She said: "John Lewis began the trend of turning the start of Christmas in to a major calendar event in the news agenda and it is great to see more retailers than ever creating equally compelling campaigns, all of which have been sensitive to the mood of the nation this year."
But Bloch said rivals still had a long way to go if they want the John Lewis crown.
"The John Lewis advert has come to establish itself as a virtual curtain-raiser for the Christmas gifting season. I don't see other retailers closing the gap in the near future based on this year’s efforts.
Andrew Bloch, founder of Frank PR
He said: "The John Lewis advert has come to establish itself as a virtual curtain-raiser for the Christmas gifting season. The hype, speculation and talkability surrounding the advert is unmatched by its retail rivals, and I don't see other retailers closing the gap in the near future based on this year’s efforts."
Getting and holding a large slice of the conversation and maintaining momentum from early November through to the end of the year has been the major battle uppermost on most retailer’s minds.
The campaign group seeks to put pressure on brands to divest their advertising spend from media outlets, including the Daily Mail and The Sun, which, it believes, promotes prejudice.
Peace on earth and good will to all men' (and women) is what Christmas is meant to be all about and the Stop Funding Hate campaign is a great example of timely hijacking of this.
Misha Dhanak, co-founder of The Romans
Activists carried out a brand-jacking operation on the first weekend following the launch of the John Lewis campaign, in which it hijacked the hashtag #Bustertheboxer and called on the retailer to live up to its brand values and end its advertising spend in The Daily Mail.
Dhanak praised the campaigner’s tactics, adding: "Peace on earth and good will to all men' (and women) is what Christmas is meant to be all about and the Stop Funding Hate campaign is a great example of timely hijacking of this."
Speaking last month, a spokesman for John Lewis said of Stop Funding Hate’s campaign: "We fully appreciate the strength of feeling on this issue but we never make an editorial judgement on a particular newspaper."

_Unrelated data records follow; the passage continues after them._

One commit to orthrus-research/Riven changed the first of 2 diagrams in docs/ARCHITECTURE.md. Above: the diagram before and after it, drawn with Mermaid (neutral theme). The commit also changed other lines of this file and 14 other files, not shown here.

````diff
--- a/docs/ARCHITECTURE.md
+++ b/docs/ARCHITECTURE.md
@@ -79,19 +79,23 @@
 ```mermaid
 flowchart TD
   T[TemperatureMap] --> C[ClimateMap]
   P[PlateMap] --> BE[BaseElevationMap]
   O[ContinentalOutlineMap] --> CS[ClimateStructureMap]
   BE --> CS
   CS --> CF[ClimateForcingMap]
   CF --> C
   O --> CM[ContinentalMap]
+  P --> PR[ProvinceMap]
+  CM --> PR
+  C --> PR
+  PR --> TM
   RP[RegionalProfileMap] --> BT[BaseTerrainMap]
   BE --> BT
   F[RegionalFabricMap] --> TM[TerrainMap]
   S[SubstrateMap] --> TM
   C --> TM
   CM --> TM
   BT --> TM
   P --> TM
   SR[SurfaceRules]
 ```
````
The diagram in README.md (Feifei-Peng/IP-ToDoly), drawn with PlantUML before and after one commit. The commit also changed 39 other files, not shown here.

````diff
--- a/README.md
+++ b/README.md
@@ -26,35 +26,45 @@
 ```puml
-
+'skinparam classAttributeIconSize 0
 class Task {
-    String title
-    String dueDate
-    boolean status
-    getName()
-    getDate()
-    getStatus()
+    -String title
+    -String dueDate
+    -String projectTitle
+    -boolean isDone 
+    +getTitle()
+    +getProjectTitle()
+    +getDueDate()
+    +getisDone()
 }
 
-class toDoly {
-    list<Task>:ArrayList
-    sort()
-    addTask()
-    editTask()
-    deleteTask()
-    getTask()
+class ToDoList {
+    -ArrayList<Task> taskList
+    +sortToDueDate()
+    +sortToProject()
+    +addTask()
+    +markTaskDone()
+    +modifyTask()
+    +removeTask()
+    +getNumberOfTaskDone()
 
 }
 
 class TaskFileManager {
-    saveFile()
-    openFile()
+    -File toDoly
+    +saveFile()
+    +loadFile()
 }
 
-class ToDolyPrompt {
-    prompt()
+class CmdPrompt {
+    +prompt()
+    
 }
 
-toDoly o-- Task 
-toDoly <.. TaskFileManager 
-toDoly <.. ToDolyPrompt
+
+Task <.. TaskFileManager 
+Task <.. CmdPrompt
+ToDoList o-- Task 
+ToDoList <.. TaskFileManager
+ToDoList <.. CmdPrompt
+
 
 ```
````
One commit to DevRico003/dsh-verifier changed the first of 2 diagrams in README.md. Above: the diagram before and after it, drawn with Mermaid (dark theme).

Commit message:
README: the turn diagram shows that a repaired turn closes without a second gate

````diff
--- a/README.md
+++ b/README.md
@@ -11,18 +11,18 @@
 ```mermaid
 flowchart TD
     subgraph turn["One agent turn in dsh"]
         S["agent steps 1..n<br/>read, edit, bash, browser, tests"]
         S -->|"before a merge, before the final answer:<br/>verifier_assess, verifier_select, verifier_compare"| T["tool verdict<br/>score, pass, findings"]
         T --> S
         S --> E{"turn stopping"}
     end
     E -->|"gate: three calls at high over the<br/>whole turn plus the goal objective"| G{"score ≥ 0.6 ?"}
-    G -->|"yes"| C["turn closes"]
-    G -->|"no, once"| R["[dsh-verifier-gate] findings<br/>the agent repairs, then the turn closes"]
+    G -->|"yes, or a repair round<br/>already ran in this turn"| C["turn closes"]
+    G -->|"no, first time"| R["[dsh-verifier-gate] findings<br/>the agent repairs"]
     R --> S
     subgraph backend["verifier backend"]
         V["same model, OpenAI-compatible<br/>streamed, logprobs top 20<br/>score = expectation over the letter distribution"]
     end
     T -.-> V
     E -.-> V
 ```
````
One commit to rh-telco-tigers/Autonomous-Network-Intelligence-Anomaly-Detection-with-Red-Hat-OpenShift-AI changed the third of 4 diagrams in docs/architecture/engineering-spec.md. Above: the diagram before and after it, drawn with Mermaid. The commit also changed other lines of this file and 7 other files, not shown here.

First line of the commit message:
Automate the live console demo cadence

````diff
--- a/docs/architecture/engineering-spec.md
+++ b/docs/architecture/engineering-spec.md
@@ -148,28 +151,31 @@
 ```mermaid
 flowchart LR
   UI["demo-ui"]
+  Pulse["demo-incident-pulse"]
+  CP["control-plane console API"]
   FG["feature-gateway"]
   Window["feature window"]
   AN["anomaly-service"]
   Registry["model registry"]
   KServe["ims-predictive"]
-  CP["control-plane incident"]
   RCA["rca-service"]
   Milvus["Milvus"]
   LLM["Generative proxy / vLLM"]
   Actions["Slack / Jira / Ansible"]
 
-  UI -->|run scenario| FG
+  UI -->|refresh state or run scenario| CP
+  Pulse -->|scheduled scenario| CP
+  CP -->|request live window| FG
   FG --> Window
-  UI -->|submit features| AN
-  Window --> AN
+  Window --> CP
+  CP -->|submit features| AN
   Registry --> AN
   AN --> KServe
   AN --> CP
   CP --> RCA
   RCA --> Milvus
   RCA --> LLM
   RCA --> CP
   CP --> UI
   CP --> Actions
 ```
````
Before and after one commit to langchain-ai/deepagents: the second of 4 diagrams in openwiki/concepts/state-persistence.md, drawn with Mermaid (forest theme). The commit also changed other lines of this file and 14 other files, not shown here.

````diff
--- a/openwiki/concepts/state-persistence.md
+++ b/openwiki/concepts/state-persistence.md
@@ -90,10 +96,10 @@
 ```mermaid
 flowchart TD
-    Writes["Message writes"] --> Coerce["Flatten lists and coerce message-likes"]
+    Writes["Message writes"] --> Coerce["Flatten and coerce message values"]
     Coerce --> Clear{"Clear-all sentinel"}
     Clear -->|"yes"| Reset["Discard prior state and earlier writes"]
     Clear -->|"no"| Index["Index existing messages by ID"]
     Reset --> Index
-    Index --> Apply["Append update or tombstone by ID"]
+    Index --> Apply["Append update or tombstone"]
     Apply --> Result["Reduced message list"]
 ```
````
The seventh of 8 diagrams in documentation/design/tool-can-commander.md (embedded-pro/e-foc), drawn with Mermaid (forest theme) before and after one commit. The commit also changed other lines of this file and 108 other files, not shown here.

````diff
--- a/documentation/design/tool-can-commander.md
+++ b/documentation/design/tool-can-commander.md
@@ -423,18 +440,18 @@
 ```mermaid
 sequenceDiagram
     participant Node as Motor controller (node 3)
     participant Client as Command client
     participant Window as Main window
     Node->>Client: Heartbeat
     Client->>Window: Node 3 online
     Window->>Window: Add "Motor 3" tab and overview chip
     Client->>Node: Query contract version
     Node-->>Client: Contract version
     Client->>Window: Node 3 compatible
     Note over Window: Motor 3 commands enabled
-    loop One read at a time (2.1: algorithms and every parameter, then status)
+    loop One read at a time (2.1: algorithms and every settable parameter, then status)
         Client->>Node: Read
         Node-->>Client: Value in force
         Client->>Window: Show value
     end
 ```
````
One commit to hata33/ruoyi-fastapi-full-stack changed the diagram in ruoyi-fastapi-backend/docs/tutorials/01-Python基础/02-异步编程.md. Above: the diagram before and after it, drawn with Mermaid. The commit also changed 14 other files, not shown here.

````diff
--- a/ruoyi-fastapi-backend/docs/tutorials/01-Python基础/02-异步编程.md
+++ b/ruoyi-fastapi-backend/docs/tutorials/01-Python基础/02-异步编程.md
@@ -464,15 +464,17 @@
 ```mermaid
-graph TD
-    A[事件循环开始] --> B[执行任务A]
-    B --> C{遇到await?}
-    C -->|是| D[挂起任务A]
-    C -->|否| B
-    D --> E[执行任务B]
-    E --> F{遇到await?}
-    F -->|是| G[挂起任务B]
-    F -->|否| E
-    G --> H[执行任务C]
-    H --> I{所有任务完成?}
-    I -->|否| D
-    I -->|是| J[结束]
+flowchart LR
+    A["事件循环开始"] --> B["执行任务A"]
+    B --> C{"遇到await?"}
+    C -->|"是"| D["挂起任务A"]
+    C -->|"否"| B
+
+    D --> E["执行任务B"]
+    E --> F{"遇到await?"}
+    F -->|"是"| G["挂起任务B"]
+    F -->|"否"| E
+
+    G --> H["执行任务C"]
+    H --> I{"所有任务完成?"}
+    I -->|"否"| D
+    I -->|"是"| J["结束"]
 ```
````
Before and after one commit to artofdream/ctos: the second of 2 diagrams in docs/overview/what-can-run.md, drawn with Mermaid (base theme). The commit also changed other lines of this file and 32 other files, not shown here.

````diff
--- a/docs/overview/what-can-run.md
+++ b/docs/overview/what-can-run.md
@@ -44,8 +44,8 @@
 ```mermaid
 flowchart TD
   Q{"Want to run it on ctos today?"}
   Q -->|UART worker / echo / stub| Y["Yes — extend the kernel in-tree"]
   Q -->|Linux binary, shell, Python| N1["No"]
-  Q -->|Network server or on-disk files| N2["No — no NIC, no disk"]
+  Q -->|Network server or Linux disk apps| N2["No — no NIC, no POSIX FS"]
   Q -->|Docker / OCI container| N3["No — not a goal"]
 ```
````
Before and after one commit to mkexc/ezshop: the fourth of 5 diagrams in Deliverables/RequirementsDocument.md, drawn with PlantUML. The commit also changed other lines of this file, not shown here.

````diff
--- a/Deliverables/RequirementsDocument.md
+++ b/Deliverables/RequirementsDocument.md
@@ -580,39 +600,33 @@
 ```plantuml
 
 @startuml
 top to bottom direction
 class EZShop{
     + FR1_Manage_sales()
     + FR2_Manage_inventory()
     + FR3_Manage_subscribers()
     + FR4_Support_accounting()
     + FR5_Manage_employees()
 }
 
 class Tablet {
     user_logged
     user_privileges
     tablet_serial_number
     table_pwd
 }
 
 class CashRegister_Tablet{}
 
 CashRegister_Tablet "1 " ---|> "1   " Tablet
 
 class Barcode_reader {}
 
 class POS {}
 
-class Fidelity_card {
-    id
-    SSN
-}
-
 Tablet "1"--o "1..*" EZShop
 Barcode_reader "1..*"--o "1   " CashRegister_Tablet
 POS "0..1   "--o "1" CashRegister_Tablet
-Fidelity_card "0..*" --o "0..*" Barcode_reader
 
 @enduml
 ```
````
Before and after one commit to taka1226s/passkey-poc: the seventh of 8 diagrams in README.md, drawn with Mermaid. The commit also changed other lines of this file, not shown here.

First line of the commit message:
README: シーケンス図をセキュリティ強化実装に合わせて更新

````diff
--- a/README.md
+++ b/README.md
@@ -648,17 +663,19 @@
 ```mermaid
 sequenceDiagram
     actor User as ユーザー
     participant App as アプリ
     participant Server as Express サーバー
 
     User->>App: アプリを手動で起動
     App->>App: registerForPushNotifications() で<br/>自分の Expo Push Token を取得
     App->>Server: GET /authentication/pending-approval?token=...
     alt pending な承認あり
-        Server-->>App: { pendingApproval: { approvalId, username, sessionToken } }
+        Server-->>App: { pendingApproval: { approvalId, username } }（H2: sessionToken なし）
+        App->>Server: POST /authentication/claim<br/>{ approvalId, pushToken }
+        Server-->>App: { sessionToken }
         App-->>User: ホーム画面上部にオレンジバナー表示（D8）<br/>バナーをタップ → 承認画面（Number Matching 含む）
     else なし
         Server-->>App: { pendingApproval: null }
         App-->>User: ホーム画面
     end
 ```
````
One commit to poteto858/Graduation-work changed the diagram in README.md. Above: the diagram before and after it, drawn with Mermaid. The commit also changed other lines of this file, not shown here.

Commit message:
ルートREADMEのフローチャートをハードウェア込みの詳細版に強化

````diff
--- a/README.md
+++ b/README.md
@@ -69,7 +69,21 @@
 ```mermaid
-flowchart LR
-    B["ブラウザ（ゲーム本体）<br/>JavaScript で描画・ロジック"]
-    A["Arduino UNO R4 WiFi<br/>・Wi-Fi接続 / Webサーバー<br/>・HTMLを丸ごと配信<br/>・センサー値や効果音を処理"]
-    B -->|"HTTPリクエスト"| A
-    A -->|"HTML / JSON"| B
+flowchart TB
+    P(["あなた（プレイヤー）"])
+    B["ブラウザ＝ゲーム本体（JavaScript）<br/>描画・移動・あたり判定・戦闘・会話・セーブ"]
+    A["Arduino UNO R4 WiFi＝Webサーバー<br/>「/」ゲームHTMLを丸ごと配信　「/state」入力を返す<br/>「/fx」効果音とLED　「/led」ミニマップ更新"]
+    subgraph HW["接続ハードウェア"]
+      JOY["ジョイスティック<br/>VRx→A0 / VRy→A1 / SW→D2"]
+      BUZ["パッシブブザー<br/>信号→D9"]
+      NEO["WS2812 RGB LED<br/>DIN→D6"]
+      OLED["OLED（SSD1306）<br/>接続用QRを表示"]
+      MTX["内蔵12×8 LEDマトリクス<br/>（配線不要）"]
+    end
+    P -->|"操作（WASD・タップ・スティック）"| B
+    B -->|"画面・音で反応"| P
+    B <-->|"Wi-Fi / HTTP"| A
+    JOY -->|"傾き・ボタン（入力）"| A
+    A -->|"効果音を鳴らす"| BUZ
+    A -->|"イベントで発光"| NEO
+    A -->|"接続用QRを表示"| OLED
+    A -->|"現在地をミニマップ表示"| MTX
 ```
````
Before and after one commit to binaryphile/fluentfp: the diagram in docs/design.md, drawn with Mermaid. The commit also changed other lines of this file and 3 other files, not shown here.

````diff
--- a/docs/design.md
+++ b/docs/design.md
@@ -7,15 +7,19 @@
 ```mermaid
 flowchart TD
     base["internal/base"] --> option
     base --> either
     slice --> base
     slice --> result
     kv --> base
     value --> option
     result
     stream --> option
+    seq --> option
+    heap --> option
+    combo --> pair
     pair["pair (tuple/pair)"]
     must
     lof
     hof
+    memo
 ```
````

On the record, brands may appear resolute, but in private some are nervous about this type of activism. One major retailer told PRWeek they admired the campaigners and were watching developments very closely.
So should the retailers be concerned about consumer activists and take them seriously?
McCafferty said: "Hashtag hijacks are a fact of life now. Every brand and business has a responsibility to take this type of online activism seriously as it can quickly escalate into a movement of people that cancels out earned positives."
Bloch thought the campaign was particularly effective at highlighting the relative brand values of John Lewis and the Daily Mail and bringing both into sharp focus.
He said: "The Stop Funding Hate campaign appears to be gaining traction and giving brands difficult decisions to make. John Lewis find themselves in a particularly tough position and, as many on Twitter have pointed out, one of John Lewis's principles' is to ‘contribute to the wellbeing of the communities where it operates’. Campaigners are asking if John Lewis' advertising in the Daily Mail is in line with that commitment."
But Bloch warned that brands would baulk at appearing to exercise censorship over the publications they advertise in and that they should be free to put that spend wherever they like.
He concluded: "Brands should, however, take the campaigners seriously, and recognise that they are exercising a choice. When challenged, they should explain those choices in the full knowledge that consumers will draw their own conclusions from them."